### [Task]
Among the entries below, find the lines holding "background" and copy them.

### [Input for this task]
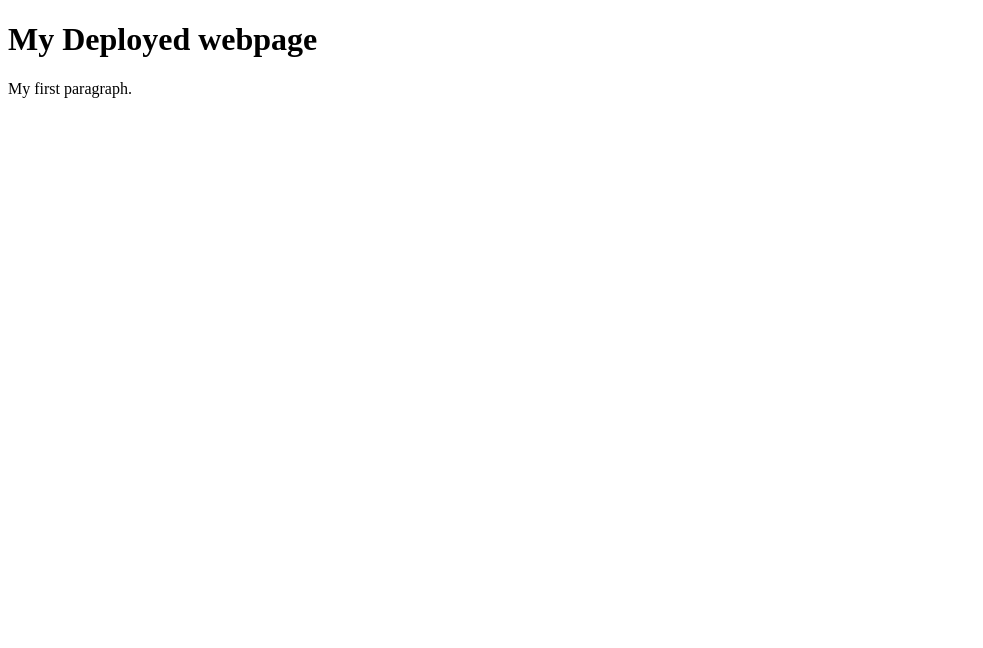
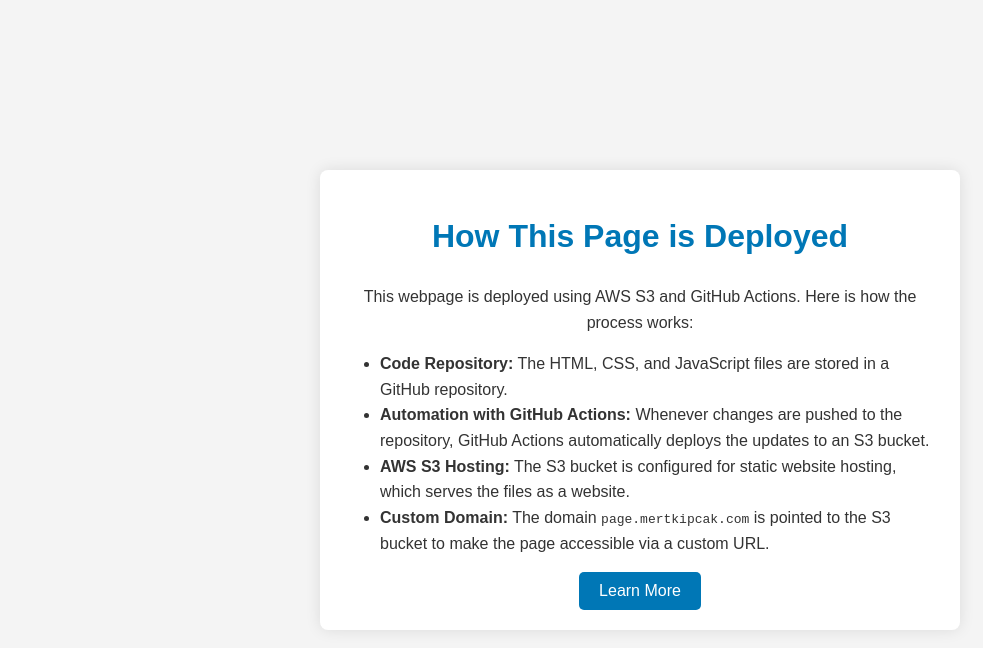
Before and after one commit to mertkipcak/s3-page, a plain HTML site: page index.html in a window 1280 px wide. Shown: the whole page, without its empty margins (0-983 px from the left). Drawn offline with Linux system fonts and the light colour scheme.

Commit message:
Update the webpage

```diff
--- a/index.html
+++ b/index.html
@@ -1,9 +1,68 @@
 <!DOCTYPE html>
-<html>
+<html lang="en">
+<head>
+    <meta charset="UTF-8">
+    <meta name="viewport" content="width=device-width, initial-scale=1.0">
+    <title>Deployment Explanation</title>
+    <link rel="stylesheet" href="styles.css">
+    <style>
+        body {
+            font-family: Arial, sans-serif;
+            background-color: #f4f4f4;
+            color: #333;
+            line-height: 1.6;
+            display: flex;
+            justify-content: center;
+            align-items: center;
+            min-height: 100vh;
+            margin: 0;
+        }
+        .container {
+            background: #ffffff;
+            padding: 20px;
+            border-radius: 8px;
+            box-shadow: 0 0 15px rgba(0, 0, 0, 0.1);
+            max-width: 600px;
+            text-align: center;
+        }
+        h1 {
+            color: #0077b6;
+        }
+        ul {
+            text-align: left;
+        }
+        button {
+            background-color: #0077b6;
+            color: white;
+            border: none;
+            padding: 10px 20px;
+            font-size: 1em;
+            border-radius: 5px;
+            cursor: pointer;
+            transition: background-color 0.3s;
+        }
+        button:hover {
+            background-color: #005f86;
+        }
+    </style>
+</head>
 <body>
+    <div class="container">
+        <h1>How This Page is Deployed</h1>
+        <p>This webpage is deployed using AWS S3 and GitHub Actions. Here is how the process works:</p>
+        <ul>
+            <li><strong>Code Repository:</strong> The HTML, CSS, and JavaScript files are stored in a GitHub repository.</li>
+            <li><strong>Automation with GitHub Actions:</strong> Whenever changes are pushed to the repository, GitHub Actions automatically deploys the updates to an S3 bucket.</li>
+            <li><strong>AWS S3 Hosting:</strong> The S3 bucket is configured for static website hosting, which serves the files as a website.</li>
+            <li><strong>Custom Domain:</strong> The domain <code>page.mertkipcak.com</code> is pointed to the S3 bucket to make the page accessible via a custom URL.</li>
+        </ul>
+        <button id="moreInfoButton">Learn More</button>
+    </div>
 
-<h1>My Deployed webpage</h1>
-<p>My first paragraph.</p>
-
+    <script>
+        document.getElementById('moreInfoButton').addEventListener('click', function() {
+            alert('This deployment uses GitHub Actions for CI/CD, AWS S3 for hosting, and Route 53 for DNS configuration. It's an automated, scalable solution for hosting static websites.');
+        });
+    </script>
 </body>
 </html>
```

### [Output of the exercise]
+            background-color: #f4f4f4;
+            background: #ffffff;
+            background-color: #0077b6;
+            transition: background-color 0.3s;
+            background-color: #005f86;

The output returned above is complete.